But a recovering Pit-maiden needn’t wait until she can find a real automobile to experience her epiphany. She can have a similar experience with almost anything from the real world, for everything is a little universe and a microcosm of the larger world from which it comes. If she were to watch one real movie with the knowledge that it was real (and with the conviction that everything in the Pit is truly obsolete), or wear one pair of silky, seamed, sheer stockings, or listen to one wireless program, she would wake from a slumber and begin to allow the fire of Realness and Truth to catch in her heart; she would stop collaborating with the Pit, not because somebody has told her to stop but because she sees it all for what it is: obsolete and shoddy, trivial and banal.

She would begin to walk with dignity and take pride in the right things and never feel self-satisfied with shabby behavior or dress. She would rise above the mire below and happily join her sisters up above the Pit, who are like an angelic chorus flying above the mindless world below.
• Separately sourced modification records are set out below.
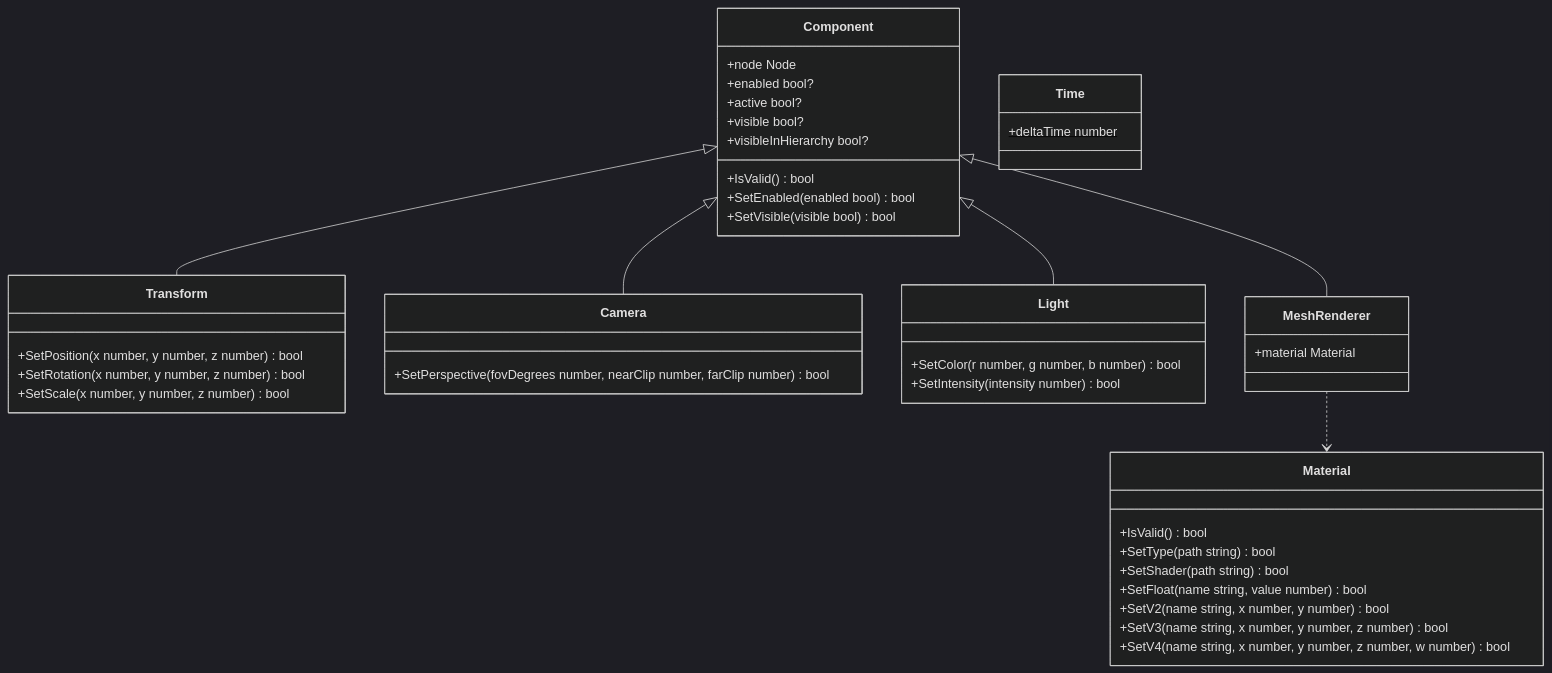
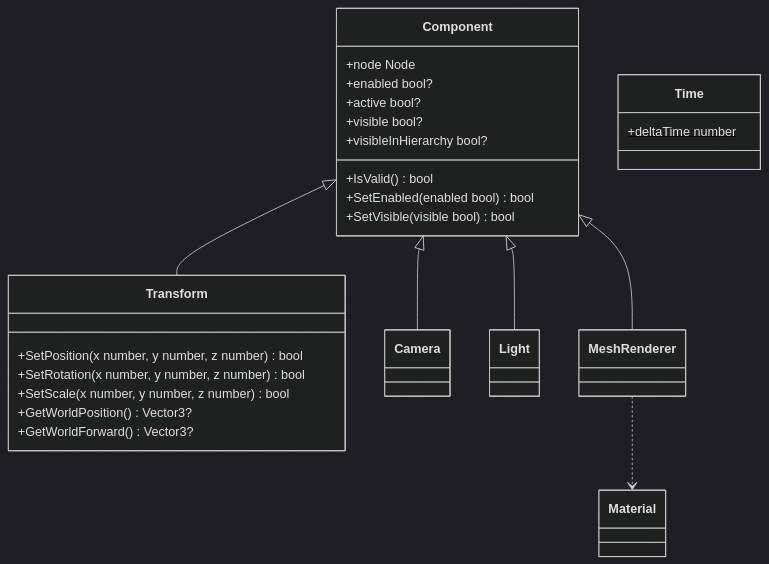
One commit to lcals/Engine changed the third of 3 diagrams in docs/runtime/class-diagrams/gameplay.md. Above: the diagram before and after it, drawn with Mermaid (dark theme). The commit also changed other lines of this file and 222 other files, not shown here.

Commit message:
Consolidate editor asset imports and align architecture documentation

````diff
--- a/docs/runtime/class-diagrams/gameplay.md
+++ b/docs/runtime/class-diagrams/gameplay.md
@@ -100,46 +106,33 @@
 ```mermaid
 classDiagram
     direction TB
     class Component {
         +node Node
         +IsValid() bool
         +SetEnabled(enabled bool) bool
         +enabled bool?
         +active bool?
         +SetVisible(visible bool) bool
         +visible bool?
         +visibleInHierarchy bool?
     }
     class Transform {
         +SetPosition(x number, y number, z number) bool
         +SetRotation(x number, y number, z number) bool
         +SetScale(x number, y number, z number) bool
+        +GetWorldPosition() Vector3?
+        +GetWorldForward() Vector3?
     }
-    class Camera {
-        +SetPerspective(fovDegrees number, nearClip number, farClip number) bool
-    }
-    class Light {
-        +SetColor(r number, g number, b number) bool
-        +SetIntensity(intensity number) bool
-    }
-    class MeshRenderer {
-        +material Material
-    }
-    class Material {
-        +IsValid() bool
-        +SetType(path string) bool
-        +SetShader(path string) bool
-        +SetFloat(name string, value number) bool
-        +SetV2(name string, x number, y number) bool
-        +SetV3(name string, x number, y number, z number) bool
-        +SetV4(name string, x number, y number, z number, w number) bool
-    }
+    class Camera
+    class Light
+    class MeshRenderer
+    class Material
     class Time {
         +deltaTime number$
     }
     Component <|-- Transform
     Component <|-- Camera
     Component <|-- Light
     Component <|-- MeshRenderer
     MeshRenderer ..> Material
 ```
````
I know she would do and think all of these things, for, you see, I have just described myself to you in this little story.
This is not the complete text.